Stored items

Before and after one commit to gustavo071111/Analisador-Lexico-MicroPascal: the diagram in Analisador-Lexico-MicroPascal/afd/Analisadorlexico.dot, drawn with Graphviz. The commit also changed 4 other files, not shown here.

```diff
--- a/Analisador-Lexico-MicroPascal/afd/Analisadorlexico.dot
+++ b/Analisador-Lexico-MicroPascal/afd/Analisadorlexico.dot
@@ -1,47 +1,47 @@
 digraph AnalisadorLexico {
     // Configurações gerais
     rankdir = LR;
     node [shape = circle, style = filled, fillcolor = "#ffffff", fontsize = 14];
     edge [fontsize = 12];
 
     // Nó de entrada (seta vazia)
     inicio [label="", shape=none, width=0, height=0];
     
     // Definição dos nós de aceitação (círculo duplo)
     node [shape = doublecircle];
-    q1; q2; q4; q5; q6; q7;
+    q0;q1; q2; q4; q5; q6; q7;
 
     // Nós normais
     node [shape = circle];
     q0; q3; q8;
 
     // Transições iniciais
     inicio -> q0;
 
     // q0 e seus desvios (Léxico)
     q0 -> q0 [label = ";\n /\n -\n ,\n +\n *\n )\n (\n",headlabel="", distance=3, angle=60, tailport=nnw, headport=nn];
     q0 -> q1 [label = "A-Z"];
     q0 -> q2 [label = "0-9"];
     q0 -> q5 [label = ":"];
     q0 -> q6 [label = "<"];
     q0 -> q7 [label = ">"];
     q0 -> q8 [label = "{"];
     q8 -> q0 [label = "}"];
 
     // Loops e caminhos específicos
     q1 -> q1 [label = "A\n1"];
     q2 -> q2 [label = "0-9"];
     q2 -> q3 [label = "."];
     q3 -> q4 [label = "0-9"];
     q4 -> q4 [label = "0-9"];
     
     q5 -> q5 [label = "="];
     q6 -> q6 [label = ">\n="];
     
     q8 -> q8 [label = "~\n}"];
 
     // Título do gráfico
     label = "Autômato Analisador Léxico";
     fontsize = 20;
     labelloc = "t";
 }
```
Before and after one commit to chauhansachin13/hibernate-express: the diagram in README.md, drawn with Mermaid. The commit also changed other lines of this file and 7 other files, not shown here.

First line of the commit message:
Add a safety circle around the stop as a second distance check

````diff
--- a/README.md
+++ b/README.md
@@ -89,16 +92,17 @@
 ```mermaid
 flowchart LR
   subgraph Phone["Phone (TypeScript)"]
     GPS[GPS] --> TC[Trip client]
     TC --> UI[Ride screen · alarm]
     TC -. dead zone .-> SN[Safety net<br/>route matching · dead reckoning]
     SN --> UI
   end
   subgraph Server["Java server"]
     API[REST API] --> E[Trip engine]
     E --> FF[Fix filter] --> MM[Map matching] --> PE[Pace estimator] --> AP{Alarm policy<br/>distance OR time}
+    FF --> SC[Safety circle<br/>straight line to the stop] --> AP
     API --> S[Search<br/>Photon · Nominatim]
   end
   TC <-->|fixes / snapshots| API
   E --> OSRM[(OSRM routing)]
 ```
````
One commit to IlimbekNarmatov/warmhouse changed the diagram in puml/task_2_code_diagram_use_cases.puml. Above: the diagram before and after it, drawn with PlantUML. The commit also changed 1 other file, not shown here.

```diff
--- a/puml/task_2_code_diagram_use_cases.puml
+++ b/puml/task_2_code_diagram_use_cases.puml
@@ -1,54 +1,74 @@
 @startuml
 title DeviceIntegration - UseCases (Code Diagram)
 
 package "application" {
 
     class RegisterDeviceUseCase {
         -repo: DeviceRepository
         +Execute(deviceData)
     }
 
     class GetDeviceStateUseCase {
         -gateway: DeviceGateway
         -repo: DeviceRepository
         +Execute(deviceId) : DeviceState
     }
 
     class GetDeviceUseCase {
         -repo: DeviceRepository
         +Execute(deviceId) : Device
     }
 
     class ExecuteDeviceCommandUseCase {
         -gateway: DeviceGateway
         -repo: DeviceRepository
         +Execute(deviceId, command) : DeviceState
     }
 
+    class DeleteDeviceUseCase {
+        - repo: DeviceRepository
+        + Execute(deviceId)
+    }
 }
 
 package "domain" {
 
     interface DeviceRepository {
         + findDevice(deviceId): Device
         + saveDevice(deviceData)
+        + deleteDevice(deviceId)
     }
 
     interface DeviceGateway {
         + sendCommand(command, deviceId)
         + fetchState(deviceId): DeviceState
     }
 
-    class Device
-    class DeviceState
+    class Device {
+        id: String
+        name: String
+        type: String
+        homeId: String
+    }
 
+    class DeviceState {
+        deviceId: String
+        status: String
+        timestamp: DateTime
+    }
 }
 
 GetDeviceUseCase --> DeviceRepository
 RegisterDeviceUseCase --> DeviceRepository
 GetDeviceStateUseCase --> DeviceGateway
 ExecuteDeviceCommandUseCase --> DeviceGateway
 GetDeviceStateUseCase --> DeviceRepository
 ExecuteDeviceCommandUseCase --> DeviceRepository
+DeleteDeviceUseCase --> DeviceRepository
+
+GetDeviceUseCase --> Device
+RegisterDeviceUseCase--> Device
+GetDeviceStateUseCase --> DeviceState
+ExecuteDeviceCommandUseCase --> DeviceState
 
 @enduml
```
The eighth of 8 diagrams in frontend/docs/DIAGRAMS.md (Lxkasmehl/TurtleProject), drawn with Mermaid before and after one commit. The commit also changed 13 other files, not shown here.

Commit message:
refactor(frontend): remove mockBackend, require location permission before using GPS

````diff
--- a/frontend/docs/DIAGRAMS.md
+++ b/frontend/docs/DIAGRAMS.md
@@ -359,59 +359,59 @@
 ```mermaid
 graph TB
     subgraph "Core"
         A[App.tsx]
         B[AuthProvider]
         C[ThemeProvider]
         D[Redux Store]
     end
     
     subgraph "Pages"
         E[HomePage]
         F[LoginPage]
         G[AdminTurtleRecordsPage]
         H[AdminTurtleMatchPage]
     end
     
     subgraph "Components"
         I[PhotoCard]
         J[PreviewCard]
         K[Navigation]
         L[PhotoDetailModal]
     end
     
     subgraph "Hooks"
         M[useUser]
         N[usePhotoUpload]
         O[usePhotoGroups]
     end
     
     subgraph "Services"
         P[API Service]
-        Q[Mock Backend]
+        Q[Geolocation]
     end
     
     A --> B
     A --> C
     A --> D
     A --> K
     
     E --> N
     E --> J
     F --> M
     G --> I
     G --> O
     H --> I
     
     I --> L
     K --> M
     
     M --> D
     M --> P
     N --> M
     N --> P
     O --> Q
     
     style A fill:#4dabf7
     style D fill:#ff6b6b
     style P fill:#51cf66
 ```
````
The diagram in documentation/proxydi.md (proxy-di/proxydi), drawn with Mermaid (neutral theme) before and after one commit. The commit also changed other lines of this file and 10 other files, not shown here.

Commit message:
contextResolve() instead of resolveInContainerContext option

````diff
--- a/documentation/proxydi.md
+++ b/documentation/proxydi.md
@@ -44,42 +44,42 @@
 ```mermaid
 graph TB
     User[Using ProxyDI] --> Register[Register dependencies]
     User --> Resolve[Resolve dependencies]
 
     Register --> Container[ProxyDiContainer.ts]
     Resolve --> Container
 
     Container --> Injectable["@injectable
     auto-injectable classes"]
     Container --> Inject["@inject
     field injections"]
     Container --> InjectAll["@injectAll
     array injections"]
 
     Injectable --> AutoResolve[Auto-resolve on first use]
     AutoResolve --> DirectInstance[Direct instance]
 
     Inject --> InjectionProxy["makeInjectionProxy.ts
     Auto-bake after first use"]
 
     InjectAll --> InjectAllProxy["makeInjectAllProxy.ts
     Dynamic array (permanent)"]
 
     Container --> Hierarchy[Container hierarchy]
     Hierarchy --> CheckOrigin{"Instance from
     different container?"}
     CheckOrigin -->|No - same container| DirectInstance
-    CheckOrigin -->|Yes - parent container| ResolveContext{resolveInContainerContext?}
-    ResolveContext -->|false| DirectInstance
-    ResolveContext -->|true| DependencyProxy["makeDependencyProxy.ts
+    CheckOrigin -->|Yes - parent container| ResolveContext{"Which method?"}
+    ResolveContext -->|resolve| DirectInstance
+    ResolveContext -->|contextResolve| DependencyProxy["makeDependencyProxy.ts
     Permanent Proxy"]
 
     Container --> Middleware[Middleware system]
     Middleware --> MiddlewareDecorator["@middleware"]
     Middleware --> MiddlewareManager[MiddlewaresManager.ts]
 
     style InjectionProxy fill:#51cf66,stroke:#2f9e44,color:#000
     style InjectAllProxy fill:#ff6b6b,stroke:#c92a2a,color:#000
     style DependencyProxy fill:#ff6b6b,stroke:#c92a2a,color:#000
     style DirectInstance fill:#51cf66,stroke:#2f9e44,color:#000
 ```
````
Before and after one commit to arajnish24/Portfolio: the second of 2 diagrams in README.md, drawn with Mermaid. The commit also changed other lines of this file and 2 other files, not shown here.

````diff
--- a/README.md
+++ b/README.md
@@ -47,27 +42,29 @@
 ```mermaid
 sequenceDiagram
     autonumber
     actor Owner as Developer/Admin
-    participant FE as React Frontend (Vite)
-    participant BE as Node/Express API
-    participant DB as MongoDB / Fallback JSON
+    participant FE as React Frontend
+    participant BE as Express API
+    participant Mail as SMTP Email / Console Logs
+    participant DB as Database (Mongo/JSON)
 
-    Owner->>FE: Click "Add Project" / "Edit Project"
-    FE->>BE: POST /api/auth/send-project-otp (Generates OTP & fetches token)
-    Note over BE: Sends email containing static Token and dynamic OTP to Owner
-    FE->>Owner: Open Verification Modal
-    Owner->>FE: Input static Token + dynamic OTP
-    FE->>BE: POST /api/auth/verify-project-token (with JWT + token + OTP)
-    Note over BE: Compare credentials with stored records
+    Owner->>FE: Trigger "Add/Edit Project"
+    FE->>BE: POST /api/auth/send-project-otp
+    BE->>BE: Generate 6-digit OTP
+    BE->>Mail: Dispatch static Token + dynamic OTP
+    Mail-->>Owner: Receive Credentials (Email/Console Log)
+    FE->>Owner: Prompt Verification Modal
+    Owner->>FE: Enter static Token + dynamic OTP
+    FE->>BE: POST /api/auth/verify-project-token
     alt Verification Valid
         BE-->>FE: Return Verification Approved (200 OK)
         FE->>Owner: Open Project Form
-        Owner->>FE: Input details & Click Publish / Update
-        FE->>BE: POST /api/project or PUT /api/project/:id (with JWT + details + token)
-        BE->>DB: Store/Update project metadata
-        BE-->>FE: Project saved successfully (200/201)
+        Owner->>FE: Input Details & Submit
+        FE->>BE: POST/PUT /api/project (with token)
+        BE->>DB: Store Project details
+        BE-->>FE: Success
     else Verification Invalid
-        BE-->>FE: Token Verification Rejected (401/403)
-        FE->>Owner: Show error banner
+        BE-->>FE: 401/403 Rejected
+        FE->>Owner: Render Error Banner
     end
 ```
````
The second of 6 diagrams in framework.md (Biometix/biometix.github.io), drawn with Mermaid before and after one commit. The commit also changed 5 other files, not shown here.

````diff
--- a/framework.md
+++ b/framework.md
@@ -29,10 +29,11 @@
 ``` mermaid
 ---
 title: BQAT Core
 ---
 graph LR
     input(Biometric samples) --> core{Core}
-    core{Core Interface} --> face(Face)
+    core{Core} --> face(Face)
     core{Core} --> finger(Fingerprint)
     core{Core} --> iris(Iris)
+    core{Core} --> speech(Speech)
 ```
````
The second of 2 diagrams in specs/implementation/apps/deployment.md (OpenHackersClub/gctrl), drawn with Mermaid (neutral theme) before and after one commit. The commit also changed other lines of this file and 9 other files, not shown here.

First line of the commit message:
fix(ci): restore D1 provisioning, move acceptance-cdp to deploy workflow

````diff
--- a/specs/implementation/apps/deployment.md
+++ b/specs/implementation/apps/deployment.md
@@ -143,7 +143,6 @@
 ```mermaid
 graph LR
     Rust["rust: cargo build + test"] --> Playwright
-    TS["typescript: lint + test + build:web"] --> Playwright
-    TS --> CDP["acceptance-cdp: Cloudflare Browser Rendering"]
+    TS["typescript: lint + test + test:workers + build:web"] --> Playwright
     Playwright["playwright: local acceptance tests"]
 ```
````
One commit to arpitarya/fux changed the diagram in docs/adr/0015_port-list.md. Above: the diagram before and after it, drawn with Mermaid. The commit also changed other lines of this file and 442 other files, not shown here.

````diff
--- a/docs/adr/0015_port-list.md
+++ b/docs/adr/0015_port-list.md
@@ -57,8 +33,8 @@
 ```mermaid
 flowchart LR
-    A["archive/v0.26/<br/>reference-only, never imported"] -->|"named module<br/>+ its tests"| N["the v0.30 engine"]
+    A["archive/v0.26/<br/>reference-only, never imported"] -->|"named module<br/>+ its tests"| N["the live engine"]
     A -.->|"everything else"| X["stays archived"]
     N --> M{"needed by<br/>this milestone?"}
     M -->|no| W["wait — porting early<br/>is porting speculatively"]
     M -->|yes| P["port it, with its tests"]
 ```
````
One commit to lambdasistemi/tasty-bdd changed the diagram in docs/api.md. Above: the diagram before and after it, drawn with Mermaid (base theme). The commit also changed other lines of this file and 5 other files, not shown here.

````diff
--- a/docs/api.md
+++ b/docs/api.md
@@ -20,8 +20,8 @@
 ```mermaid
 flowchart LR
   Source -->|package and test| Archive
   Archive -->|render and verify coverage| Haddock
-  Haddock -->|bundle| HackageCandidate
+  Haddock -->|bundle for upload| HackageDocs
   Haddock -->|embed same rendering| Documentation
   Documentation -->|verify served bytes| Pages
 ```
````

_YOUR INSTRUCTIONS_
Give only the count of lines in the data that include the string "DeviceRepository".

_ANSWER TO THIS EXERCISE_
11